> _Activity_:
The response should contain all of the records, copied exactly, and none of the images.

> _Web page edit records_:

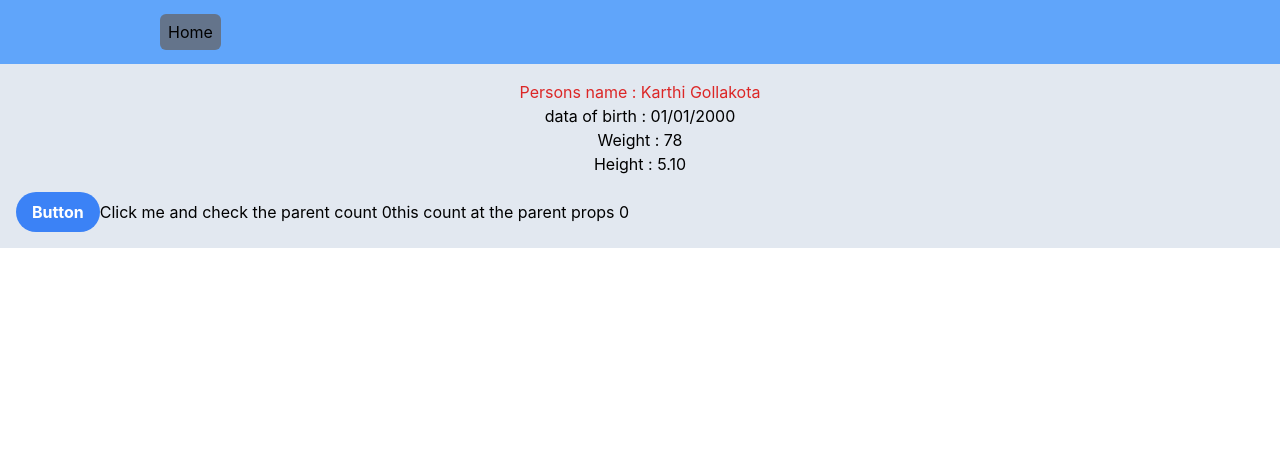
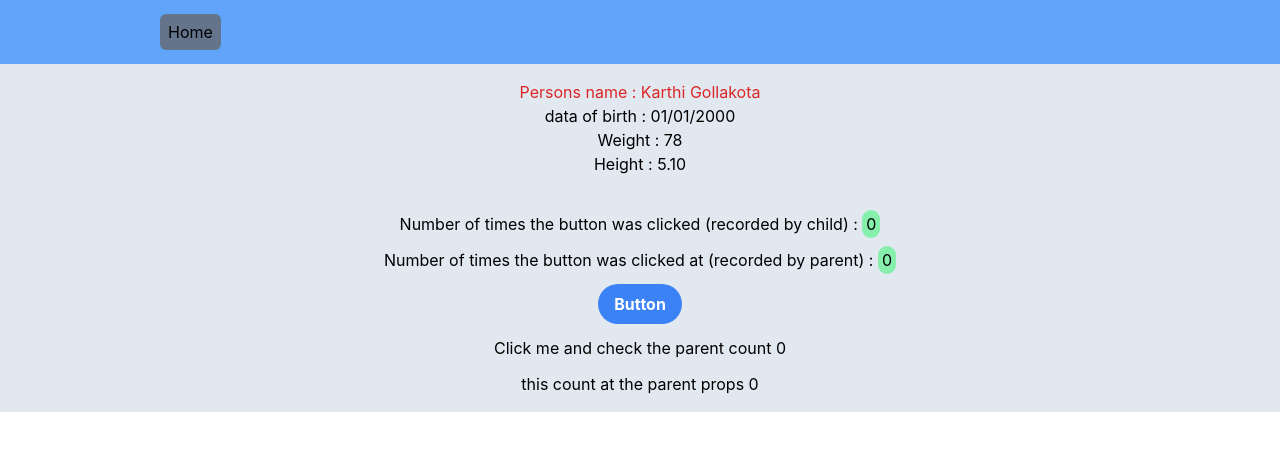
Before and after one commit to vvsrrSunny/react-quick-project, a React (Create React App) app: page / in a window 1280 px wide. Shown: the top 450 px of the page. Built offline with nearby package versions, Linux system fonts and the light colour scheme.

Commit message:
added button component #1

```diff
--- a/src/components/Button.jsx
+++ b/src/components/Button.jsx
@@ -1,6 +1,9 @@
 import { Component } from "react";
 
 class Button extends Component {
+  constructor(props) {
+    super(props);
+  }
   render() {
     return (
       <button class="bg-blue-500 hover:bg-blue-700 text-white font-bold py-2 px-4 rounded-full">
--- a/src/components/Child.jsx
+++ b/src/components/Child.jsx
@@ -21,7 +21,7 @@ class Child extends Component {
   render() {
     return (
       <div className="child bg-slate-200 p-4">
-        <div className="flex flex-col text-center">
+        <div className="flex flex-col text-center pb-5">
           <Text
             className="text-red-600"
             name="Persons name"
@@ -34,8 +34,10 @@ class Child extends Component {
           <Text name="Weight" value={this.props.data[0].weight}></Text>
           <Text name="Height" value={this.props.data[0].height}></Text>
         </div>
-        <div className="pt-4">
-          <Button></Button>
+        <div className=" flex flex-col pt-4 space-y-3 items-center">
+          <span> Number of times the button was clicked (recorded by child) : <span className="bg-green-300 p-1  rounded-full">{this.state.numberOfClicks}</span></span>
+          <span> Number of times the button was clicked at (recorded by parent) : <span className="bg-green-300 p-1 rounded-full">{this.state.numberOfClicks}</span></span>
+          <Button onClick={this.onclickOfButton}></Button>
           <button onClick={this.onclickOfButton}>
             Click me and check the parent count {this.state.numberOfClicks}
           </button>
```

> _Output of the task_:
Before and after one commit to vvsrrSunny/react-quick-project, a React (Create React App) app: page / in a window 1280 px wide. Shown: the top 450 px of the page. Built offline with nearby package versions, Linux system fonts and the light colour scheme.

Commit message:
added button component #1

```diff
--- a/src/components/Button.jsx
+++ b/src/components/Button.jsx
@@ -1,6 +1,9 @@
 import { Component } from "react";
 
 class Button extends Component {
+  constructor(props) {
+    super(props);
+  }
   render() {
     return (
       <button class="bg-blue-500 hover:bg-blue-700 text-white font-bold py-2 px-4 rounded-full">
--- a/src/components/Child.jsx
+++ b/src/components/Child.jsx
@@ -21,7 +21,7 @@ class Child extends Component {
   render() {
     return (
       <div className="child bg-slate-200 p-4">
-        <div className="flex flex-col text-center">
+        <div className="flex flex-col text-center pb-5">
           <Text
             className="text-red-600"
             name="Persons name"
@@ -34,8 +34,10 @@ class Child extends Component {
           <Text name="Weight" value={this.props.data[0].weight}></Text>
           <Text name="Height" value={this.props.data[0].height}></Text>
         </div>
-        <div className="pt-4">
-          <Button></Button>
+        <div className=" flex flex-col pt-4 space-y-3 items-center">
+          <span> Number of times the button was clicked (recorded by child) : <span className="bg-green-300 p-1  rounded-full">{this.state.numberOfClicks}</span></span>
+          <span> Number of times the button was clicked at (recorded by parent) : <span className="bg-green-300 p-1 rounded-full">{this.state.numberOfClicks}</span></span>
+          <Button onClick={this.onclickOfButton}></Button>
           <button onClick={this.onclickOfButton}>
             Click me and check the parent count {this.state.numberOfClicks}
           </button>
```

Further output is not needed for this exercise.